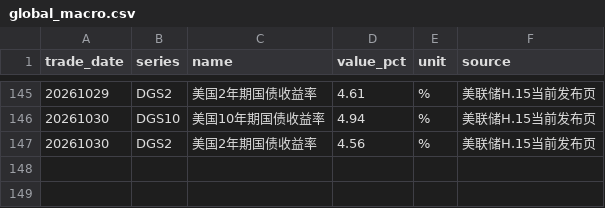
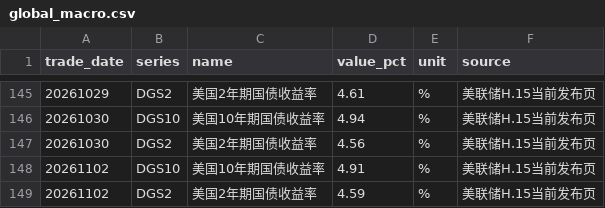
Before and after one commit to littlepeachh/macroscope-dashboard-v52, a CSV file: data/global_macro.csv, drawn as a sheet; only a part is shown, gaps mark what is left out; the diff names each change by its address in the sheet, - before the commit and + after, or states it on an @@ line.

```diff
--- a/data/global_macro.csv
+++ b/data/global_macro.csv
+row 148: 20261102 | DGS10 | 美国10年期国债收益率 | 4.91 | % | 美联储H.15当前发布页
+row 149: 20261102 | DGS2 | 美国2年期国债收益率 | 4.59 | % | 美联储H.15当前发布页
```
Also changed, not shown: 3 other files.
==
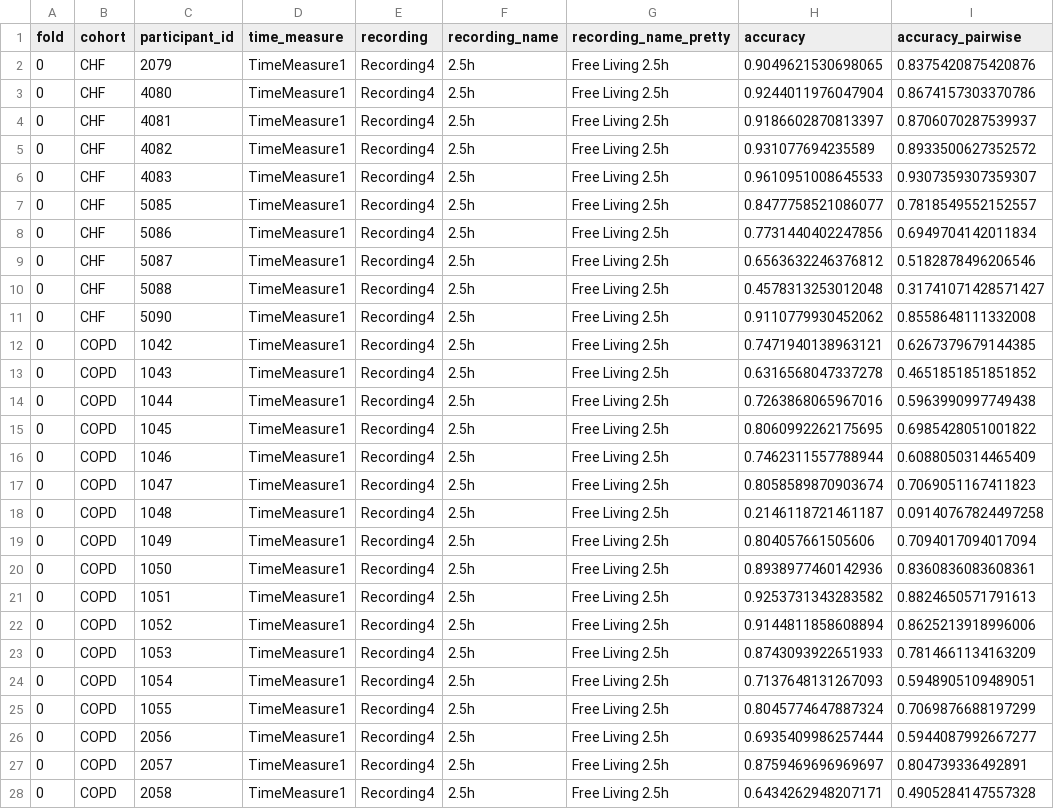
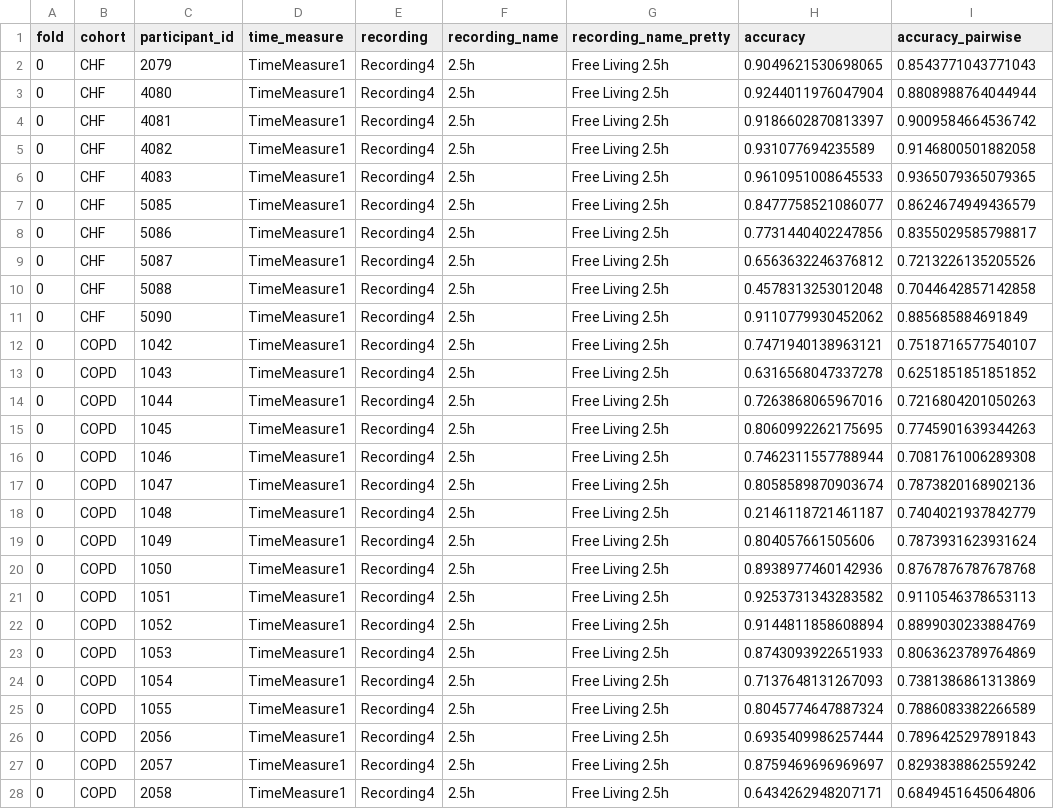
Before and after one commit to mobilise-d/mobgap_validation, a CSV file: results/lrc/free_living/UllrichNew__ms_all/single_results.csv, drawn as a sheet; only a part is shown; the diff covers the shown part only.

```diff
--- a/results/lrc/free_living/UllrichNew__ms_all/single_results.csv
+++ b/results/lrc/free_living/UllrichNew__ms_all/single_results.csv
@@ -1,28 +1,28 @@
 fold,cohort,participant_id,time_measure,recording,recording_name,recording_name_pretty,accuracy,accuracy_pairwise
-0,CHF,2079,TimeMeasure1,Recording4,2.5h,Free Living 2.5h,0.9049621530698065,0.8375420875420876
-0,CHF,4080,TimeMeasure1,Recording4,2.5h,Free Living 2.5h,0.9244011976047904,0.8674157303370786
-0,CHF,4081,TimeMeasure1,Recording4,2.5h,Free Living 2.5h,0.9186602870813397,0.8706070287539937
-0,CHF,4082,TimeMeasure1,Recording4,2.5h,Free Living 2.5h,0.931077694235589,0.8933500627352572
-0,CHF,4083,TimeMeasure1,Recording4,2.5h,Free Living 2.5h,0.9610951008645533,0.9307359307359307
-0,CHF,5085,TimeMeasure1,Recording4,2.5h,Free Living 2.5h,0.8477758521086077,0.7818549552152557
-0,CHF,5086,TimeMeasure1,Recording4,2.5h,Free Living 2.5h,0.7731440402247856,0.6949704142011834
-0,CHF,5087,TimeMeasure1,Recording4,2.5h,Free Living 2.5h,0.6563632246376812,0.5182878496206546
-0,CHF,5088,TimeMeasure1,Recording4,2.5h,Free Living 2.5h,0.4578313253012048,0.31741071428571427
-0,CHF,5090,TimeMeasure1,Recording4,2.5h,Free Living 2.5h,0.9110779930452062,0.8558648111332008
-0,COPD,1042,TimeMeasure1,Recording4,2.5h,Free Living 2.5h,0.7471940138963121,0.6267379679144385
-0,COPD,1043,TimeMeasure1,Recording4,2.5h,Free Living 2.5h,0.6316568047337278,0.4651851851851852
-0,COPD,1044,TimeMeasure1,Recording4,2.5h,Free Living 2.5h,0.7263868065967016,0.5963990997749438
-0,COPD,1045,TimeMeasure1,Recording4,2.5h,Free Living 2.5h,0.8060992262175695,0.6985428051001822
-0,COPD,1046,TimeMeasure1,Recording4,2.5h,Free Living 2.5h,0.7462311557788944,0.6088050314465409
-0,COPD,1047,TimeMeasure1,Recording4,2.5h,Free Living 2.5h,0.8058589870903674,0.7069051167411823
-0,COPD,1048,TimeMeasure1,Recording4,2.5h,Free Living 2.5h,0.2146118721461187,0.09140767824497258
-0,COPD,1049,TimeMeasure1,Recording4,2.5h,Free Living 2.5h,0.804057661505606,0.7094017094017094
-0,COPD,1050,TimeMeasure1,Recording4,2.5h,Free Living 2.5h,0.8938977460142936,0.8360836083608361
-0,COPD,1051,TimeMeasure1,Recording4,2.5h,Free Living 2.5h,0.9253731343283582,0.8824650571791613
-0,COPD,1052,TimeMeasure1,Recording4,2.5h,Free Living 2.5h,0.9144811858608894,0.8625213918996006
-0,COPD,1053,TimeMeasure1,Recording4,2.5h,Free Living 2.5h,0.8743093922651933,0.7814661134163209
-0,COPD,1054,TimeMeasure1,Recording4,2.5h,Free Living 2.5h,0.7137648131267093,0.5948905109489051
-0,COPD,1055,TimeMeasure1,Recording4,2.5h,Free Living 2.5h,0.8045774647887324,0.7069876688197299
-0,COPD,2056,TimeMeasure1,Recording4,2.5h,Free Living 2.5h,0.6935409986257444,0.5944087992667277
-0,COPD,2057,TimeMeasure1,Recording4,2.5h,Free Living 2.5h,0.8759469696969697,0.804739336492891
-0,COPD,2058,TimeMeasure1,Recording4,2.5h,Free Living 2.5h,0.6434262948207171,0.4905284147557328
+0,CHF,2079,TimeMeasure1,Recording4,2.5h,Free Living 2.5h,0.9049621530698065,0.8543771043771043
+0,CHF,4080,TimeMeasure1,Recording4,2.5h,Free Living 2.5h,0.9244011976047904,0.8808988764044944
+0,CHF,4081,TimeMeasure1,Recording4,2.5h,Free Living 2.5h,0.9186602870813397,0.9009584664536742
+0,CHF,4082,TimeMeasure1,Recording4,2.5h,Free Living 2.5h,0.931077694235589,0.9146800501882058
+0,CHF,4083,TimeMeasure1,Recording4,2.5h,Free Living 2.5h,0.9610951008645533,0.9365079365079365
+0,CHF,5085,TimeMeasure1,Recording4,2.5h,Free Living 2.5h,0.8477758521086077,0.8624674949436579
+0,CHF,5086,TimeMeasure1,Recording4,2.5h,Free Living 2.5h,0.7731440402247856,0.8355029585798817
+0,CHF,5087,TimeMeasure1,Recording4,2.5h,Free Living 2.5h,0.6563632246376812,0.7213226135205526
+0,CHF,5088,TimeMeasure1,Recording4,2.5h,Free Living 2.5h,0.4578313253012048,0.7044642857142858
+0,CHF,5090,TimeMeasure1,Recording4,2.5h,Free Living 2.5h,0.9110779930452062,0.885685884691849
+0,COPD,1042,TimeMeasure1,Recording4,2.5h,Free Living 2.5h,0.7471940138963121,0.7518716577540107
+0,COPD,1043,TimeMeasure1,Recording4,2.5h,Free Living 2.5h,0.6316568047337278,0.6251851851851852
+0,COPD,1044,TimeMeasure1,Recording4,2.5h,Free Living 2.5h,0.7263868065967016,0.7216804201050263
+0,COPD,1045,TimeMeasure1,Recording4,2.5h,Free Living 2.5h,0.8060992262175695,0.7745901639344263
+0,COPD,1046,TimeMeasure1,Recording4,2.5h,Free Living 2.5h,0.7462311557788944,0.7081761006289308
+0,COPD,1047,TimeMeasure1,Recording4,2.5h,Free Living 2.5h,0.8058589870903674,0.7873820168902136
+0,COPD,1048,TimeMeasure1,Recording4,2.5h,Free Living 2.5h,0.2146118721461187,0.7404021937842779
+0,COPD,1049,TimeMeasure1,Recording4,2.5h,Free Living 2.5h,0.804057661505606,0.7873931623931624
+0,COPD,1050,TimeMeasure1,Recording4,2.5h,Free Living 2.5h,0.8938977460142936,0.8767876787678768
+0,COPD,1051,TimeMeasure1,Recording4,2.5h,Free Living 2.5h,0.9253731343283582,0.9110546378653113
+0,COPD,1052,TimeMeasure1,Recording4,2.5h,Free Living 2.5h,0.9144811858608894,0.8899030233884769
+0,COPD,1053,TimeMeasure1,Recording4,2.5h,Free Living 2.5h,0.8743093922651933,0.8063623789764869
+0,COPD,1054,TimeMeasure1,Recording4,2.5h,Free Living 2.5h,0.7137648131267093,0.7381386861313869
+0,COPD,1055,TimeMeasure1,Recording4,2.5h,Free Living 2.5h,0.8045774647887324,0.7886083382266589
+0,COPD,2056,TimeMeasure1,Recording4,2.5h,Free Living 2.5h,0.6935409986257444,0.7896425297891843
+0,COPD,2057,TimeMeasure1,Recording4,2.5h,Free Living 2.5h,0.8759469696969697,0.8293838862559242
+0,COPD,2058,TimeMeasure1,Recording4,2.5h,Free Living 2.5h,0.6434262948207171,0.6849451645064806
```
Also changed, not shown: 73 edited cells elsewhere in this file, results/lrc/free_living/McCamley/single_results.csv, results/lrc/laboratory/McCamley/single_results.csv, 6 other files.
==
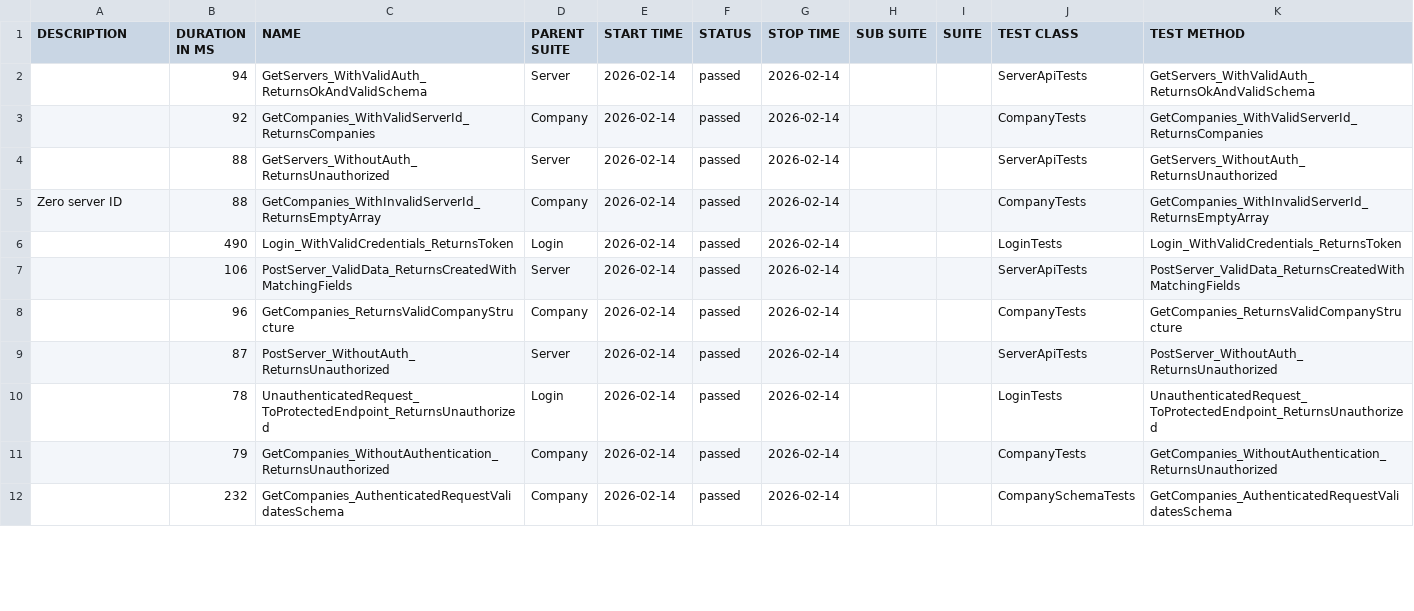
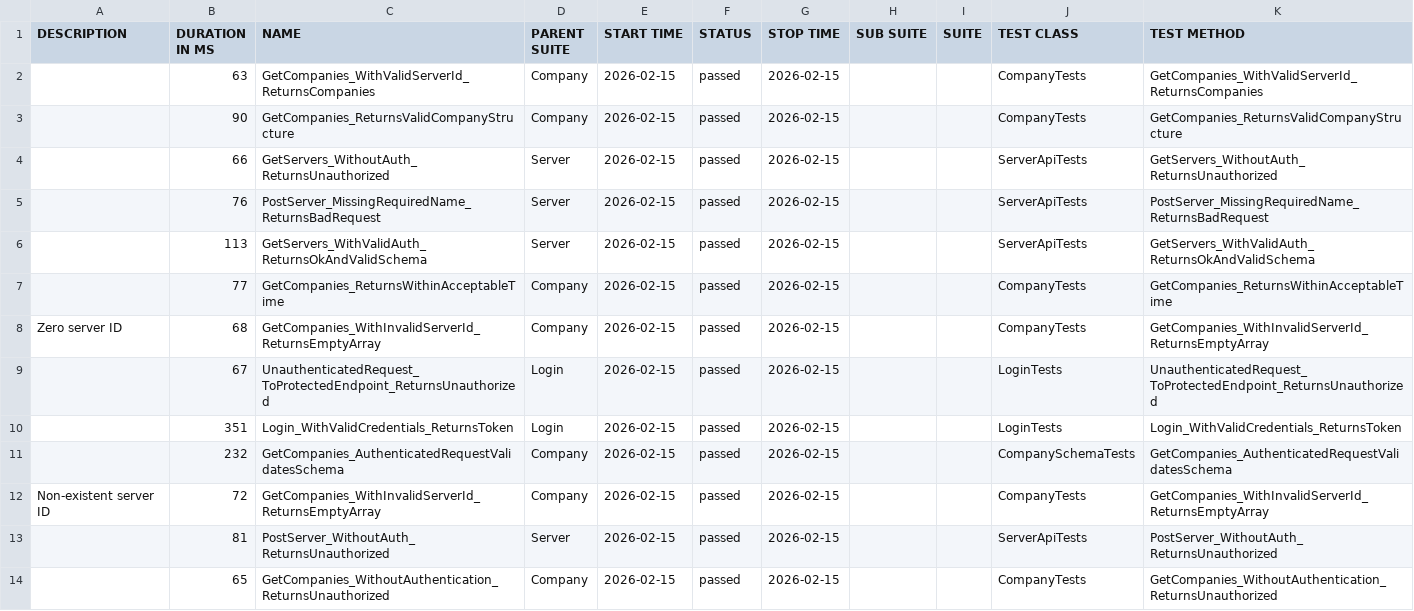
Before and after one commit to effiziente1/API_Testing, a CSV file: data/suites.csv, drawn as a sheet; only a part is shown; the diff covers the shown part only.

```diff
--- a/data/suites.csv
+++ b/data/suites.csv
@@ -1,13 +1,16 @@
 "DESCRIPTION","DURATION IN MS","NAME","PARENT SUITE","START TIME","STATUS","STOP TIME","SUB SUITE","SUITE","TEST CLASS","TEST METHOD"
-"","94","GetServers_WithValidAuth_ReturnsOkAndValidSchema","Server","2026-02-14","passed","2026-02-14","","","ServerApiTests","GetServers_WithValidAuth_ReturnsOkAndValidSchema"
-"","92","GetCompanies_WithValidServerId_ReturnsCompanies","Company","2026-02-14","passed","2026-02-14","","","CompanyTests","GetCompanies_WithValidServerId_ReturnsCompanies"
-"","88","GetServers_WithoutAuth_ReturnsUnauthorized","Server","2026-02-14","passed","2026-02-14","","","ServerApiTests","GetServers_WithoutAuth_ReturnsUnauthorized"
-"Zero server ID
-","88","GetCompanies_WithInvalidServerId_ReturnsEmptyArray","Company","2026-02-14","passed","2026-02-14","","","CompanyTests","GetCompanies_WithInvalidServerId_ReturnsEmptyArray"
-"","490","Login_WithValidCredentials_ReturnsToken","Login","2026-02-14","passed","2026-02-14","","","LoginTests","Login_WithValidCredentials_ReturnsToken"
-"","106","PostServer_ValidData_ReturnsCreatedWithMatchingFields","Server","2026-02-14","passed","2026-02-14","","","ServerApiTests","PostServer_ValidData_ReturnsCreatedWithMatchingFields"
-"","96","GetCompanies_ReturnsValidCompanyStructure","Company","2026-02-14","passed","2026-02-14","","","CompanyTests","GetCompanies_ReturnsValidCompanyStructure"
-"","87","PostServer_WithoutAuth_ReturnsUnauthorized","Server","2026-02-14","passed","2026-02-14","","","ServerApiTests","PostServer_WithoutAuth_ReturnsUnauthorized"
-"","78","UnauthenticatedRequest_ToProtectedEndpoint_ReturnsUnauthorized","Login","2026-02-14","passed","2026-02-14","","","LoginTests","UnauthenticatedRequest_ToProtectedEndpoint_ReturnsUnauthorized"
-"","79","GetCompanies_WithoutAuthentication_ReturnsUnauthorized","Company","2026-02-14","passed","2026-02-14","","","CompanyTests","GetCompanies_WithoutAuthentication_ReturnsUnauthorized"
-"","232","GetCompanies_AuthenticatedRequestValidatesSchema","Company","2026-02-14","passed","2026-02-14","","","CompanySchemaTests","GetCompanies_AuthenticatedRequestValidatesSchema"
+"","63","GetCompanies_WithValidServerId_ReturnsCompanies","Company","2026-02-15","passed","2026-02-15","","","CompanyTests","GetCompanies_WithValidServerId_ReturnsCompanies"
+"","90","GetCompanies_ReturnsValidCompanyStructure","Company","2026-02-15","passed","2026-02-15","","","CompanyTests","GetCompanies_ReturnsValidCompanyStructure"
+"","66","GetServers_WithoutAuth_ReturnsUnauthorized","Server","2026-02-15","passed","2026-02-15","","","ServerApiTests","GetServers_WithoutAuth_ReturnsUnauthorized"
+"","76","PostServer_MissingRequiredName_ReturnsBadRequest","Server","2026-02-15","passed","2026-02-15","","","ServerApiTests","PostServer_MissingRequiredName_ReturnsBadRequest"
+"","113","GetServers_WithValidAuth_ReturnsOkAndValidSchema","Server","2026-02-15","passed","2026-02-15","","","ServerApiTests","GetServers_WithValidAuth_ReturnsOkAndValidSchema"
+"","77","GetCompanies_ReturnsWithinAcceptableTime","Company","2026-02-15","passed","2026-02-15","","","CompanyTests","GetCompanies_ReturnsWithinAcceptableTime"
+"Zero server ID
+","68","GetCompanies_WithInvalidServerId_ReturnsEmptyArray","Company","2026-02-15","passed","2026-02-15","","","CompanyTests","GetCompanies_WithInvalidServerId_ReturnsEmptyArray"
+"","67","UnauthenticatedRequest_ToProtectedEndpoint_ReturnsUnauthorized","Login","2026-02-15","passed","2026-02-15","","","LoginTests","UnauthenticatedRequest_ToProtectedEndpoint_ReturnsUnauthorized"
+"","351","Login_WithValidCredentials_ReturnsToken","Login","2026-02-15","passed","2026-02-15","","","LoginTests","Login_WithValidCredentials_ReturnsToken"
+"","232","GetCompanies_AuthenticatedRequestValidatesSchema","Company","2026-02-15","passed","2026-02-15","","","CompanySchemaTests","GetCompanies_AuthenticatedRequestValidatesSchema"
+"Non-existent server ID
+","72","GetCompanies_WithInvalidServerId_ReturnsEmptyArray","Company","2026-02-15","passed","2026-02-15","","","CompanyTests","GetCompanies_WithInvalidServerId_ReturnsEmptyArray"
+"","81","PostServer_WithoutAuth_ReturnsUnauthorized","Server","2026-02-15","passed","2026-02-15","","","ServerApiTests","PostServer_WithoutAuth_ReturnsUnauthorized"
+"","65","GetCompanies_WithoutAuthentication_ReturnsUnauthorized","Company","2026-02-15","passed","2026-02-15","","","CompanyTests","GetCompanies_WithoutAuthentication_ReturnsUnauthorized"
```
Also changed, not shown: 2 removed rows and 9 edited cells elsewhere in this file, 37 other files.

**ABOUT THIS TASK**
Go through the records and gather the lines that hold "Also".

**REPLY**
Also changed, not shown: 3 other files.
Also changed, not shown: 73 edited cells elsewhere in this file, results/lrc/free_living/McCamley/single_results.csv, results/lrc/laboratory/McCamley/single_results.csv, 6 other files.
Also changed, not shown: 2 removed rows and 9 edited cells elsewhere in this file, 37 other files.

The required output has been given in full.